§ **PROBLEM TO SOLVE**:
Every line of the records must be repeated exactly; pictures stay out.

§ **RECORDS FOR THIS EXERCISE**:

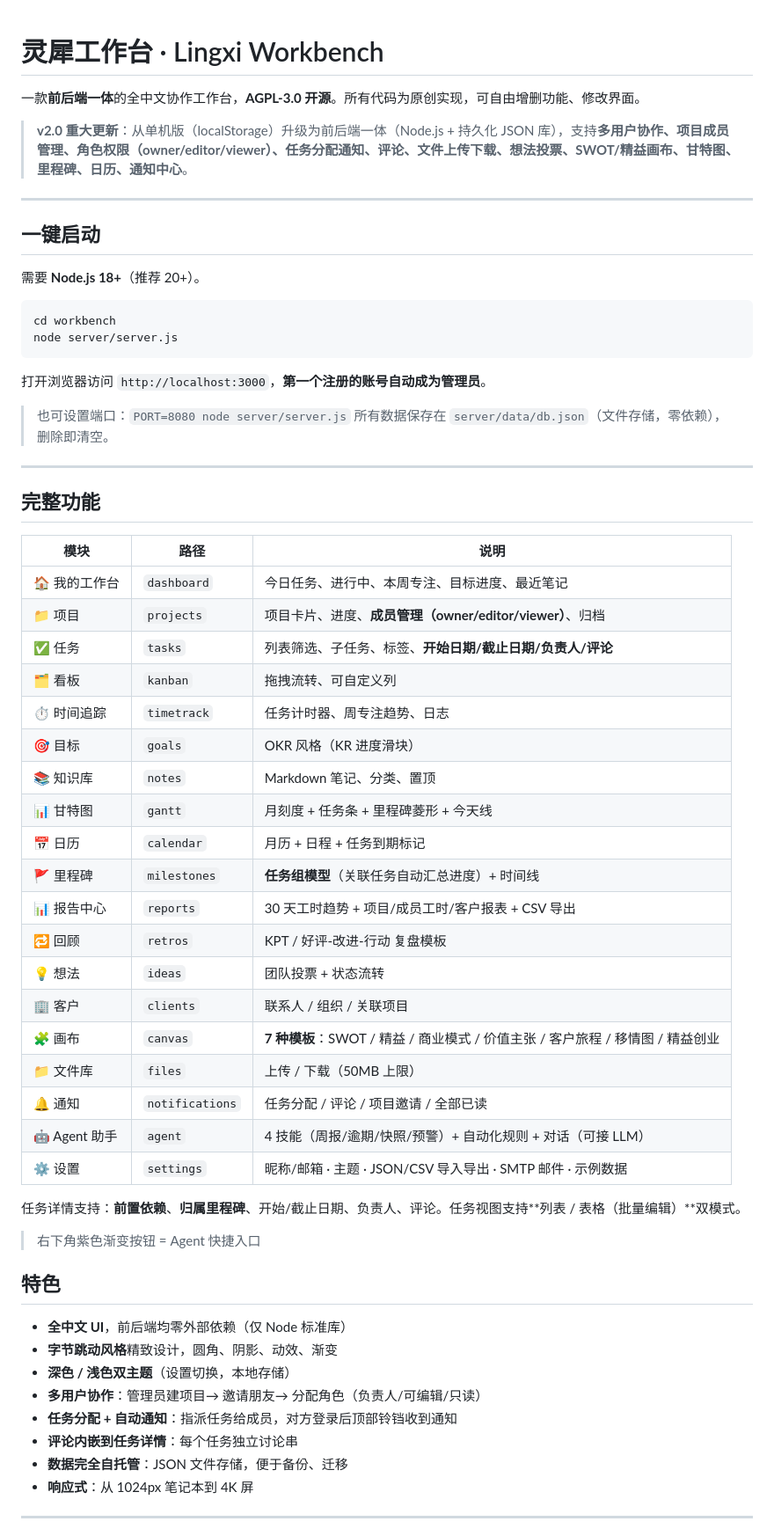
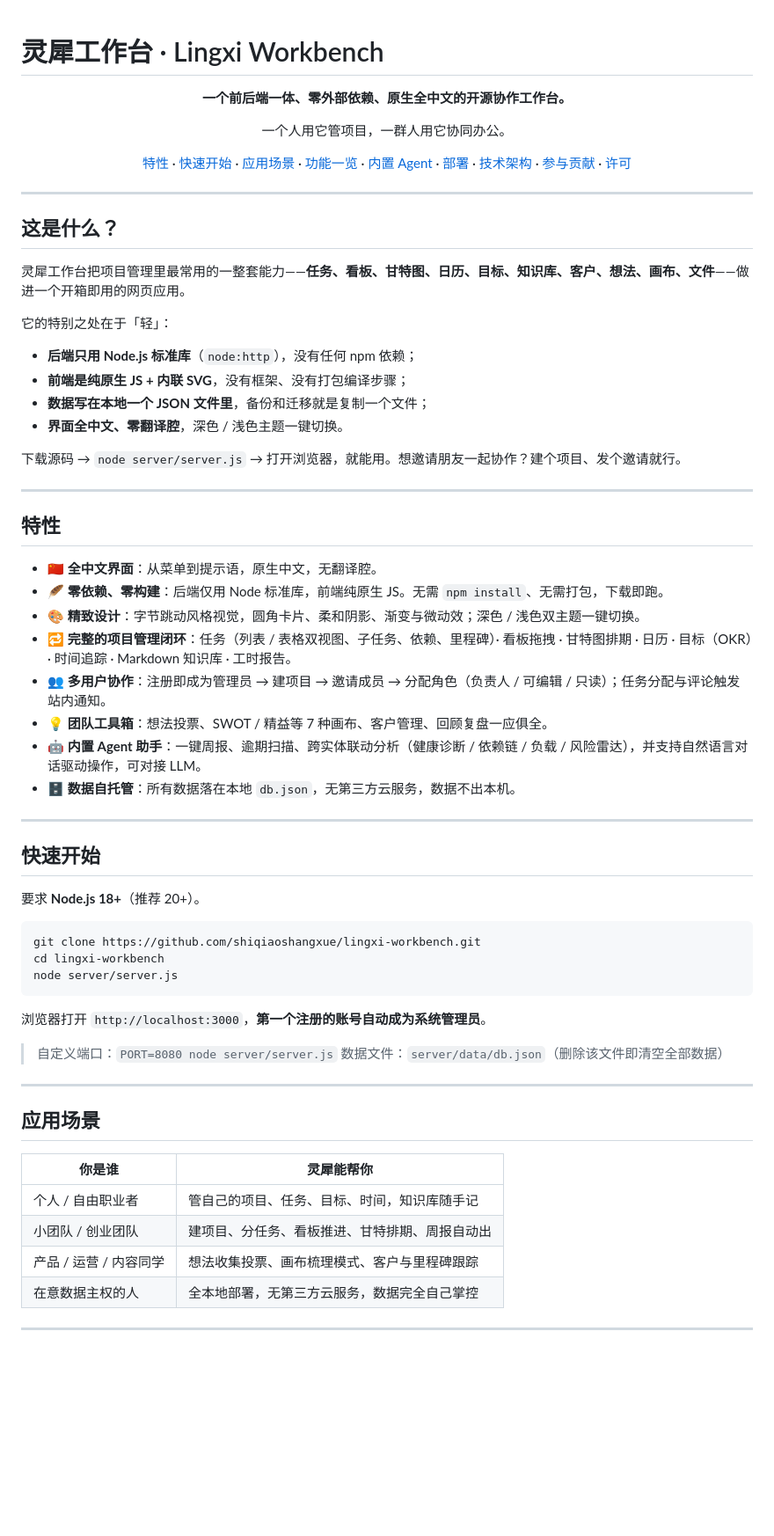
Before and after one commit to shiqiaoshangxue/lingxi-workbench, a Markdown page: README.md, the part around one of its changes. Shown at 88% size. Drawn GitHub-style; blank space fills up the shorter version.

Commit message:
docs: 重写 README 为面向开源用户的中文介绍

````diff
--- a/README.md
+++ b/README.md
@@ -1,65 +1,70 @@
 # 灵犀工作台 · Lingxi Workbench
 
-一款**前后端一体**的全中文协作工作台，**AGPL-3.0 开源**。所有代码为原创实现，可自由增删功能、修改界面。
+<div align="center">
 
-> **v2.0 重大更新**：从单机版（localStorage）升级为前后端一体（Node.js + 持久化 JSON 库），支持**多用户协作、项目成员管理、角色权限（owner/editor/viewer）、任务分配通知、评论、文件上传下载、想法投票、SWOT/精益画布、甘特图、里程碑、日历、通知中心**。
+**一个前后端一体、零外部依赖、原生全中文的开源协作工作台。**
+
+一个人用它管项目，一群人用它协同办公。
+
+[特性](#特性) · [快速开始](#快速开始) · [应用场景](#应用场景) · [功能一览](#功能一览) · [内置 Agent](#内置-agent-助手) · [部署](#部署) · [技术架构](#技术架构) · [参与贡献](#参与贡献) · [许可](#许可)
+
+</div>
 
 ---
 
-## 一键启动
+## 这是什么？
 
-需要 **Node.js 18+**（推荐 20+）。
+灵犀工作台把项目管理里最常用的一整套能力——**任务、看板、甘特图、日历、目标、知识库、客户、想法、画布、文件**——做进一个开箱即用的网页应用。
+
+它的特别之处在于「轻」：
+
+- **后端只用 Node.js 标准库**（`node:http`），没有任何 npm 依赖；
+- **前端是纯原生 JS + 内联 SVG**，没有框架、没有打包编译步骤；
+- **数据写在本地一个 JSON 文件里**，备份和迁移就是复制一个文件；
+- **界面全中文、零翻译腔**，深色 / 浅色主题一键切换。
+
+下载源码 → `node server/server.js` → 打开浏览器，就能用。想邀请朋友一起协作？建个项目、发个邀请就行。
+
+---
+
+## 特性
+
+- 🇨🇳 **全中文界面**：从菜单到提示语，原生中文，无翻译腔。
+- 🪶 **零依赖、零构建**：后端仅用 Node 标准库，前端纯原生 JS。无需 `npm install`、无需打包，下载即跑。
+- 🎨 **精致设计**：字节跳动风格视觉，圆角卡片、柔和阴影、渐变与微动效；深色 / 浅色双主题一键切换。
+- 🔁 **完整的项目管理闭环**：任务（列表 / 表格双视图、子任务、依赖、里程碑）· 看板拖拽 · 甘特图排期 · 日历 · 目标（OKR）· 时间追踪 · Markdown 知识库 · 工时报告。
+- 👥 **多用户协作**：注册即成为管理员 → 建项目 → 邀请成员 → 分配角色（负责人 / 可编辑 / 只读）；任务分配与评论触发站内通知。
+- 💡 **团队工具箱**：想法投票、SWOT / 精益等 7 种画布、客户管理、回顾复盘一应俱全。
+- 🤖 **内置 Agent 助手**：一键周报、逾期扫描、跨实体联动分析（健康诊断 / 依赖链 / 负载 / 风险雷达），并支持自然语言对话驱动操作，可对接 LLM。
+- 🗄 **数据自托管**：所有数据落在本地 `db.json`，无第三方云服务，数据不出本机。
+
+---
+
+## 快速开始
+
+要求 **Node.js 18+**（推荐 20+）。
 
 ```bash
-cd workbench
+git clone https://github.com/shiqiaoshangxue/lingxi-workbench.git
+cd lingxi-workbench
 node server/server.js
 ```
 
-打开浏览器访问 `http://localhost:3000`，**第一个注册的账号自动成为管理员**。
+浏览器打开 `http://localhost:3000`，**第一个注册的账号自动成为系统管理员**。
 
-> 也可设置端口：`PORT=8080 node server/server.js`
-> 所有数据保存在 `server/data/db.json`（文件存储，零依赖），删除即清空。
+> 自定义端口：`PORT=8080 node server/server.js`
+> 数据文件：`server/data/db.json`（删除该文件即清空全部数据）
 
 ---
 
-## 完整功能
+## 应用场景
 
-| 模块 | 路径 | 说明 |
-| ---- | ---- | ---- |
-| 🏠 我的工作台 | `dashboard` | 今日任务、进行中、本周专注、目标进度、最近笔记 |
-| 📁 项目 | `projects` | 项目卡片、进度、**成员管理（owner/editor/viewer）**、归档 |
-| ✅ 任务 | `tasks` | 列表筛选、子任务、标签、**开始日期/截止日期/负责人/评论** |
-| 🗂 看板 | `kanban` | 拖拽流转、可自定义列 |
-| ⏱ 时间追踪 | `timetrack` | 任务计时器、周专注趋势、日志 |
-| 🎯 目标 | `goals` | OKR 风格（KR 进度滑块） |
-| 📚 知识库 | `notes` | Markdown 笔记、分类、置顶 |
-| 📊 甘特图 | `gantt` | 月刻度 + 任务条 + 里程碑菱形 + 今天线 |
-| 📅 日历 | `calendar` | 月历 + 日程 + 任务到期标记 |
-| 🚩 里程碑 | `milestones` | **任务组模型**（关联任务自动汇总进度）+ 时间线 |
-| 📊 报告中心 | `reports` | 30 天工时趋势 + 项目/成员工时/客户报表 + CSV 导出 |
-| 🔁 回顾 | `retros` | KPT / 好评-改进-行动 复盘模板 |
-| 💡 想法 | `ideas` | 团队投票 + 状态流转 |
-| 🏢 客户 | `clients` | 联系人 / 组织 / 关联项目 |
-| 🧩 画布 | `canvas` | **7 种模板**：SWOT / 精益 / 商业模式 / 价值主张 / 客户旅程 / 移情图 / 精益创业 |
-| 📁 文件库 | `files` | 上传 / 下载（50MB 上限） |
-| 🔔 通知 | `notifications` | 任务分配 / 评论 / 项目邀请 / 全部已读 |
-| 🤖 Agent 助手 | `agent` | 4 技能（周报/逾期/快照/预警）+ 自动化规则 + 对话（可接 LLM） |
-| ⚙ 设置 | `settings` | 昵称/邮箱 · 主题 · JSON/CSV 导入导出 · SMTP 邮件 · 示例数据 |
-
-任务详情支持：**前置依赖**、**归属里程碑**、开始/截止日期、负责人、评论。任务视图支持**列表 / 表格（批量编辑）**双模式。
-
-> 右下角紫色渐变按钮 = Agent 快捷入口
-
-## 特色
-
-- **全中文 UI**，前后端均零外部依赖（仅 Node 标准库）
-- **字节跳动风格**精致设计，圆角、阴影、动效、渐变
-- **深色 / 浅色双主题**（设置切换，本地存储）
-- **多用户协作**：管理员建项目→ 邀请朋友→ 分配角色（负责人/可编辑/只读）
-- **任务分配 + 自动通知**：指派任务给成员，对方登录后顶部铃铛收到通知
-- **评论内嵌到任务详情**：每个任务独立讨论串
-- **数据完全自托管**：JSON 文件存储，便于备份、迁移
-- **响应式**：从 1024px 笔记本到 4K 屏
+| 你是谁 | 灵犀能帮你 |
+| --- | --- |
+| 个人 / 自由职业者 | 管自己的项目、任务、目标、时间，知识库随手记 |
+| 小团队 / 创业团队 | 建项目、分任务、看板推进、甘特排期、周报自动出 |
+| 产品 / 运营 / 内容同学 | 想法收集投票、画布梳理模式、客户与里程碑跟踪 |
+| 在意数据主权的人 | 全本地部署，无第三方云服务，数据完全自己掌控 |
 
 ---
 
````
Also changed, not shown: other parts of README.md (+125 -182 lines).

§ **RESULT**:
Before and after one commit to shiqiaoshangxue/lingxi-workbench, a Markdown page: README.md, the part around one of its changes. Shown at 88% size. Drawn GitHub-style; blank space fills up the shorter version.

Commit message:
docs: 重写 README 为面向开源用户的中文介绍

````diff
--- a/README.md
+++ b/README.md
@@ -1,65 +1,70 @@
 # 灵犀工作台 · Lingxi Workbench
 
-一款**前后端一体**的全中文协作工作台，**AGPL-3.0 开源**。所有代码为原创实现，可自由增删功能、修改界面。
+<div align="center">
 
-> **v2.0 重大更新**：从单机版（localStorage）升级为前后端一体（Node.js + 持久化 JSON 库），支持**多用户协作、项目成员管理、角色权限（owner/editor/viewer）、任务分配通知、评论、文件上传下载、想法投票、SWOT/精益画布、甘特图、里程碑、日历、通知中心**。
+**一个前后端一体、零外部依赖、原生全中文的开源协作工作台。**
+
+一个人用它管项目，一群人用它协同办公。
+
+[特性](#特性) · [快速开始](#快速开始) · [应用场景](#应用场景) · [功能一览](#功能一览) · [内置 Agent](#内置-agent-助手) · [部署](#部署) · [技术架构](#技术架构) · [参与贡献](#参与贡献) · [许可](#许可)
+
+</div>
 
 ---
 
-## 一键启动
+## 这是什么？
 
-需要 **Node.js 18+**（推荐 20+）。
+灵犀工作台把项目管理里最常用的一整套能力——**任务、看板、甘特图、日历、目标、知识库、客户、想法、画布、文件**——做进一个开箱即用的网页应用。
+
+它的特别之处在于「轻」：
+
+- **后端只用 Node.js 标准库**（`node:http`），没有任何 npm 依赖；
+- **前端是纯原生 JS + 内联 SVG**，没有框架、没有打包编译步骤；
+- **数据写在本地一个 JSON 文件里**，备份和迁移就是复制一个文件；
+- **界面全中文、零翻译腔**，深色 / 浅色主题一键切换。
+
+下载源码 → `node server/server.js` → 打开浏览器，就能用。想邀请朋友一起协作？建个项目、发个邀请就行。
+
+---
+
+## 特性
+
+- 🇨🇳 **全中文界面**：从菜单到提示语，原生中文，无翻译腔。
+- 🪶 **零依赖、零构建**：后端仅用 Node 标准库，前端纯原生 JS。无需 `npm install`、无需打包，下载即跑。
+- 🎨 **精致设计**：字节跳动风格视觉，圆角卡片、柔和阴影、渐变与微动效；深色 / 浅色双主题一键切换。
+- 🔁 **完整的项目管理闭环**：任务（列表 / 表格双视图、子任务、依赖、里程碑）· 看板拖拽 · 甘特图排期 · 日历 · 目标（OKR）· 时间追踪 · Markdown 知识库 · 工时报告。
+- 👥 **多用户协作**：注册即成为管理员 → 建项目 → 邀请成员 → 分配角色（负责人 / 可编辑 / 只读）；任务分配与评论触发站内通知。
+- 💡 **团队工具箱**：想法投票、SWOT / 精益等 7 种画布、客户管理、回顾复盘一应俱全。
+- 🤖 **内置 Agent 助手**：一键周报、逾期扫描、跨实体联动分析（健康诊断 / 依赖链 / 负载 / 风险雷达），并支持自然语言对话驱动操作，可对接 LLM。
+- 🗄 **数据自托管**：所有数据落在本地 `db.json`，无第三方云服务，数据不出本机。
+
+---
+
+## 快速开始
+
+要求 **Node.js 18+**（推荐 20+）。
 
 ```bash
-cd workbench
+git clone https://github.com/shiqiaoshangxue/lingxi-workbench.git
+cd lingxi-workbench
 node server/server.js
 ```
 
-打开浏览器访问 `http://localhost:3000`，**第一个注册的账号自动成为管理员**。
+浏览器打开 `http://localhost:3000`，**第一个注册的账号自动成为系统管理员**。
 
-> 也可设置端口：`PORT=8080 node server/server.js`
-> 所有数据保存在 `server/data/db.json`（文件存储，零依赖），删除即清空。
+> 自定义端口：`PORT=8080 node server/server.js`
+> 数据文件：`server/data/db.json`（删除该文件即清空全部数据）
 
 ---
 
-## 完整功能
+## 应用场景
 
-| 模块 | 路径 | 说明 |
-| ---- | ---- | ---- |
-| 🏠 我的工作台 | `dashboard` | 今日任务、进行中、本周专注、目标进度、最近笔记 |
-| 📁 项目 | `projects` | 项目卡片、进度、**成员管理（owner/editor/viewer）**、归档 |
-| ✅ 任务 | `tasks` | 列表筛选、子任务、标签、**开始日期/截止日期/负责人/评论** |
-| 🗂 看板 | `kanban` | 拖拽流转、可自定义列 |
-| ⏱ 时间追踪 | `timetrack` | 任务计时器、周专注趋势、日志 |
-| 🎯 目标 | `goals` | OKR 风格（KR 进度滑块） |
-| 📚 知识库 | `notes` | Markdown 笔记、分类、置顶 |
-| 📊 甘特图 | `gantt` | 月刻度 + 任务条 + 里程碑菱形 + 今天线 |
-| 📅 日历 | `calendar` | 月历 + 日程 + 任务到期标记 |
-| 🚩 里程碑 | `milestones` | **任务组模型**（关联任务自动汇总进度）+ 时间线 |
-| 📊 报告中心 | `reports` | 30 天工时趋势 + 项目/成员工时/客户报表 + CSV 导出 |
-| 🔁 回顾 | `retros` | KPT / 好评-改进-行动 复盘模板 |
-| 💡 想法 | `ideas` | 团队投票 + 状态流转 |
-| 🏢 客户 | `clients` | 联系人 / 组织 / 关联项目 |
-| 🧩 画布 | `canvas` | **7 种模板**：SWOT / 精益 / 商业模式 / 价值主张 / 客户旅程 / 移情图 / 精益创业 |
-| 📁 文件库 | `files` | 上传 / 下载（50MB 上限） |
-| 🔔 通知 | `notifications` | 任务分配 / 评论 / 项目邀请 / 全部已读 |
-| 🤖 Agent 助手 | `agent` | 4 技能（周报/逾期/快照/预警）+ 自动化规则 + 对话（可接 LLM） |
-| ⚙ 设置 | `settings` | 昵称/邮箱 · 主题 · JSON/CSV 导入导出 · SMTP 邮件 · 示例数据 |
-
-任务详情支持：**前置依赖**、**归属里程碑**、开始/截止日期、负责人、评论。任务视图支持**列表 / 表格（批量编辑）**双模式。
-
-> 右下角紫色渐变按钮 = Agent 快捷入口
-
-## 特色
-
-- **全中文 UI**，前后端均零外部依赖（仅 Node 标准库）
-- **字节跳动风格**精致设计，圆角、阴影、动效、渐变
-- **深色 / 浅色双主题**（设置切换，本地存储）
-- **多用户协作**：管理员建项目→ 邀请朋友→ 分配角色（负责人/可编辑/只读）
-- **任务分配 + 自动通知**：指派任务给成员，对方登录后顶部铃铛收到通知
-- **评论内嵌到任务详情**：每个任务独立讨论串
-- **数据完全自托管**：JSON 文件存储，便于备份、迁移
-- **响应式**：从 1024px 笔记本到 4K 屏
+| 你是谁 | 灵犀能帮你 |
+| --- | --- |
+| 个人 / 自由职业者 | 管自己的项目、任务、目标、时间，知识库随手记 |
+| 小团队 / 创业团队 | 建项目、分任务、看板推进、甘特排期、周报自动出 |
+| 产品 / 运营 / 内容同学 | 想法收集投票、画布梳理模式、客户与里程碑跟踪 |
+| 在意数据主权的人 | 全本地部署，无第三方云服务，数据完全自己掌控 |
 
 ---
 
````
Also changed, not shown: other parts of README.md (+125 -182 lines).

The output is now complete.